▶ _What you need to do_: Please copy out every line in the records below that includes the word "Button".

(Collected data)
☆ ☆ ☆ ☆ ☆ ☆ ☆

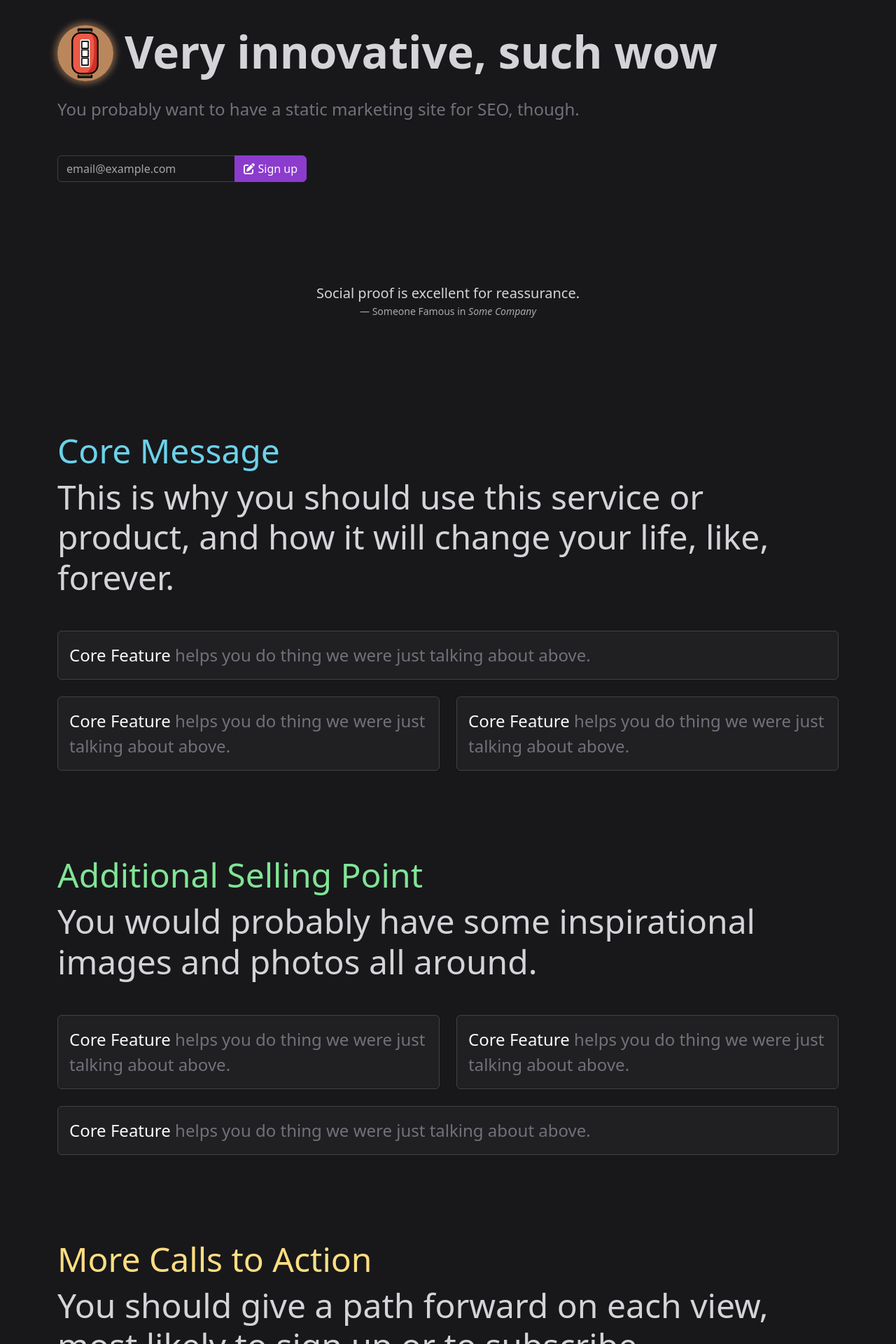
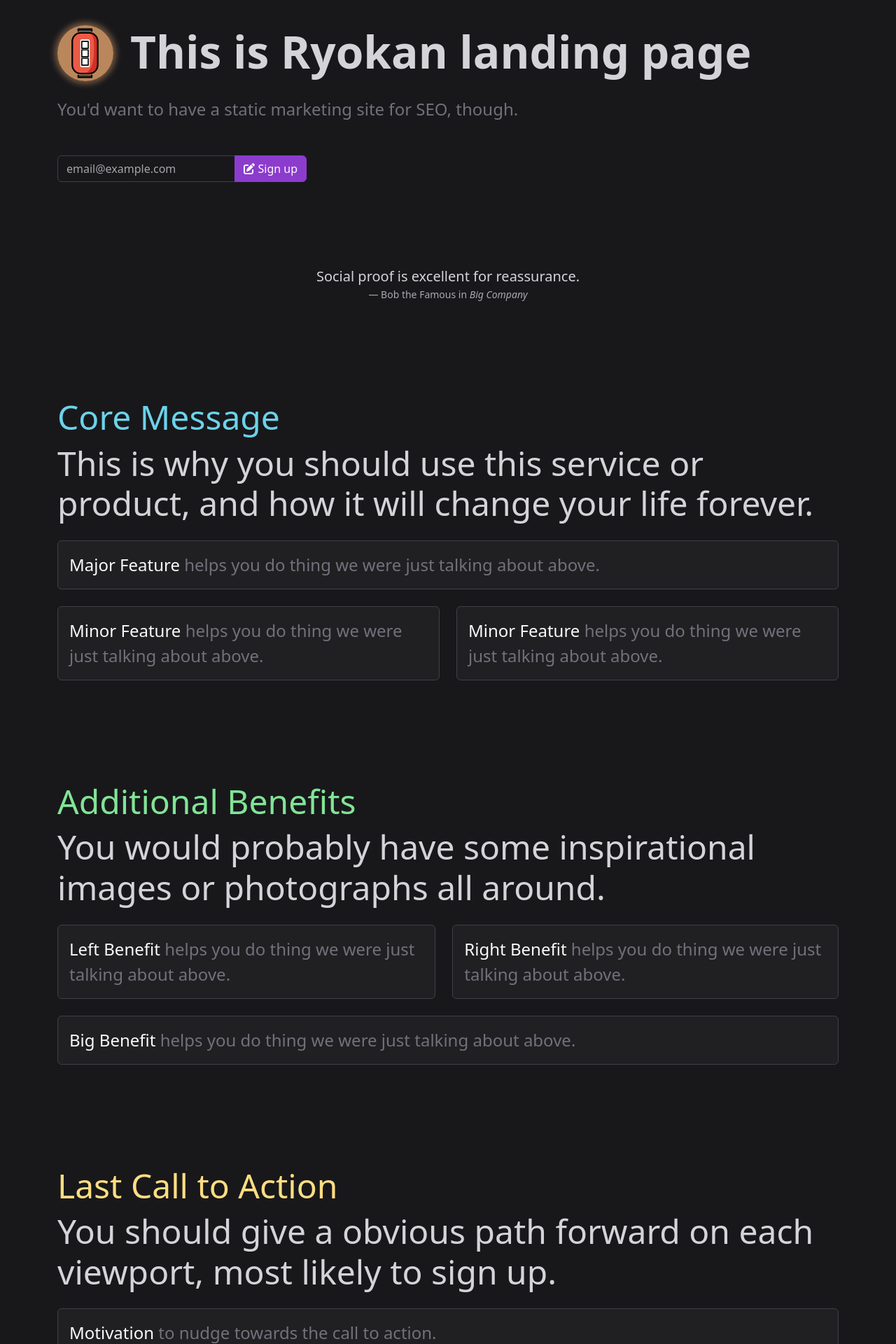
Before and after one commit to ruksi/izakaya, a React (Vite) app in the folder kimono/: page / in a window 1280 px wide. Shown: the part 220-2140 px from the top of the page at 70% size. Built offline with nearby package versions, Linux system fonts and the light colour scheme; no server answers.

Commit message:
💅 Make the footer lantern swing a bit

```diff
--- a/kimono/src/general/Landing.tsx
+++ b/kimono/src/general/Landing.tsx
@@ -1,4 +1,4 @@
-import {css, cx} from "@emotion/css";
+import {css, cx, keyframes} from "@emotion/css";
 import {FontAwesomeIcon} from "@fortawesome/react-fontawesome";
 import Button from "react-bootstrap/Button";
 import Col from "react-bootstrap/Col";
@@ -10,6 +10,12 @@ import Stack from "react-bootstrap/Stack";
 import {useNavigate} from "react-router-dom";
 import svgPurpleHeart from "../assets/purple-heart.svg";
 import svgRedPaperLantern from "../assets/red-paper-lantern.svg";
+
+const swing = keyframes({
+    "0%": {transform: "rotate(8deg)"},
+    "50%": {transform: "rotate(-8deg)"},
+    "100%": {transform: "rotate(8deg)"},
+})
 
 const heroLantern = css({
     width: "5rem",
@@ -24,6 +30,7 @@ const footerLantern = css({
     backgroundColor: "rgba(255, 183, 120, 0.6)",
     borderRadius: "50%",
     boxShadow: "0 0 0.5rem 0.25rem rgba(255, 183, 120, 0.5)",
+    animation: `${swing} 4s ease-in-out infinite`,
 });
 const footerHeart = css({width: "1.5rem", height: "auto"});
 
@@ -36,19 +43,19 @@ export function Landing() {
 
             <div className="pt-2 mt-2 pt-md-4 mt-md-4 pt-lg-5 mt-lg-5">
                 <div className="display-3 fw-semibold d-inline-flex">
-                    <picture className={cx("d-inline-flex align-self-center me-3", heroLantern)}>
+                    <picture className={cx("d-inline-flex align-self-center me-4", heroLantern)}>
                         <img src={svgRedPaperLantern} className="img-fluid" alt="Red paper lantern emoji"/>
                     </picture>
-                    Very innovative, such&nbsp;wow
+                    This is Ryokan landing page
                 </div>
                 <div className="fs-4 text-secondary mt-2 mt-md-3">
-                    You probably want to have a static marketing site for&nbsp;SEO,&nbsp;though.
+                    You&apos;d want to have a static marketing site for&nbsp;SEO,&nbsp;though.
                 </div>
             </div>
 
             <div className="
             pt-3 pt-md-4 pt-lg-5
-            pb-4 mb-4 pb-lg-5 mb-lg-5
+            pb-3 mb-3 pb-lg-5 mb-lg-5
             ">
                 <Row>
                     <Col xs={10} md={6} lg={5} xl={4}>
@@ -62,43 +69,43 @@ export function Landing() {
                 </Row>
             </div>
 
-            <div className="py-5 my-5">
+            <div className="py-4 my-4">
                 <figure className="text-center">
                     <blockquote className="blockquote">
                         <p>Social proof is excellent for reassurance.</p>
                     </blockquote>
                     <figcaption className="blockquote-footer text-secondary-emphasis">
-                        Someone Famous in <cite title="Some Company">Some Company</cite>
+                        Bob the Famous in <cite>Big Company</cite>
                     </figcaption>
                 </figure>
             </div>
 
-            <div className="pt-5 mt-5">
+            <div className="pt-1 mt-1 pt-lg-5 mt-lg-5">
                 <div>
                     <div className="display-5 text-info-emphasis mb-0 mb-md-2">
                         Core Message
                     </div>
                     <p className="display-5">
                         This is why you should use this service or product,
-                        and how it will change your life, like, forever.
+                        and how it will change your life forever.
                     </p>
                 </div>
             </div>
-            <div className="py-4 my-4">
+            <div className="pb-5 mb-5 pt-2 mt-2">
                 <div className="p-3 bg-body-tertiary border rounded-2">
                     <span className="fs-4 text-secondary">
-                        <span className="text-body-emphasis">Core Feature</span> helps you do thing we were just talking about above.
+                        <span className="text-body-emphasis">Major Feature</span> helps you do thing we were just talking about above.
                     </span>
                 </div>
                 <div className="d-flex gap-4 pt-4">
                     <div className="p-3 bg-body-tertiary border rounded-2">
                         <span className="fs-4 text-secondary">
-                            <span className="text-body-emphasis">Core Feature</span> helps you do thing we were just talking about above.
+                            <span className="text-body-emphasis">Minor Feature</span> helps you do thing we were just talking about above.
                         </span>
                     </div>
                     <div className="p-3 bg-body-tertiary border rounded-2">
                         <span className="fs-4 text-secondary">
-                            <span className="text-body-emphasis">Core Feature</span> helps you do thing we were just talking about above.
+                            <span className="text-body-emphasis">Minor Feature</span> helps you do thing we were just talking about above.
                         </span>
                     </div>
                 </div>
@@ -107,30 +114,30 @@ export function Landing() {
             <div className="pt-5 mt-5">
                 <div>
                     <div className=" display-5 text-success-emphasis mb-0 mb-md-2">
-                        Additional Selling Point
+                        Additional Benefits
                     </div>
                     <p className=" display-5">
                         You would probably have some inspirational images
-                        and photos all around.
+                        or photographs all around.
                     </p>
                 </div>
             </div>
-            <div className="py-4 my-4">
+            <div className="pb-5 mb-5 pt-2 mt-2">
                 <div className="d-flex gap-4 pb-4">
                     <div className="p-3 bg-body-tertiary border rounded-2">
                         <span className="fs-4 text-secondary">
-                            <span className="text-body-emphasis">Core Feature</span> helps you do thing we were just talking about above.
+                            <span className="text-body-emphasis">Left Benefit</span> helps you do thing we were just talking about above.
                         </span>
                     </div>
                     <div className="p-3 bg-body-tertiary border rounded-2">
                         <span className="fs-4 text-secondary">
-                            <span className="text-body-emphasis">Core Feature</span> helps you do thing we were just talking about above.
+                            <span className="text-body-emphasis">Right Benefit</span> helps you do thing we were just talking about above.
                         </span>
                     </div>
                 </div>
                 <div className="p-3 bg-body-tertiary border rounded-2">
                     <span className="fs-4 text-secondary">
-                        <span className="text-body-emphasis">Core Feature</span> helps you do thing we were just talking about above.
+                        <span className="text-body-emphasis">Big Benefit</span> helps you do thing we were just talking about above.
                     </span>
                 </div>
             </div>
@@ -138,18 +145,18 @@ export function Landing() {
             <div className="pt-5 mt-5">
                 <div>
                     <div className=" display-5 text-warning-emphasis mb-0 mb-md-2">
-                        More Calls to Action
+                        Last Call to Action
                     </div>
                     <p className=" display-5">
-                        You should give a path forward on each view,
-                        most likely to sign up or to subscribe.
+                        You should give a obvious path forward on each viewport,
+                        most likely to sign up.
                     </p>
                 </div>
             </div>
-            <div className="py-4 my-4">
+            <div className="pb-5 mb-5 pt-2 mt-2">
                 <div className="p-3 bg-body-tertiary border rounded-2">
                         <span className="fs-4 text-secondary">
-                            <span className="text-body-emphasis">Core Feature</span> helps you do thing we were just talking about above.
+                            <span className="text-body-emphasis">Motivation</span> to nudge towards the call to action.
                         </span>
                 </div>
             </div>
@@ -163,7 +170,7 @@ export function Landing() {
                             a closer look at all the awesome features.
                         </p>
                         <p className="fst-italic text-secondary pb-1">
-                            You don&apos;t have to use your real email.
+                            You don&apos;t have to use your actual email. They aren&apos;t verified.
                         </p>
                         <Button onClick={() => navigate(`/sign-up`)}>
                             <FontAwesomeIcon icon="pen-to-square" className="me-1"/>Sign up
--- a/kimono/src/general/MainLayout.tsx
+++ b/kimono/src/general/MainLayout.tsx
@@ -43,7 +43,7 @@ export default function MainLayout({children}: { children?: React.ReactNode }) {
                         <Button variant="outline-secondary" size="sm" onClick={() => navigate("/")} className="me-auto">
                             {isAuthenticated
                                 ? <>Dashboard</>
-                                : <><em>Ryokan?</em></>}
+                                : <><FontAwesomeIcon icon="house"/></>}
                         </Button>
                         {
                             isAuthenticated &&
```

☆ ☆ ☆ ☆ ☆ ☆ ☆

▶ _Answer_:
 import Button from "react-bootstrap/Button";
                         <Button onClick={() => navigate(`/sign-up`)}>
                         <Button variant="outline-secondary" size="sm" onClick={() => navigate("/")} className="me-auto">
                         </Button>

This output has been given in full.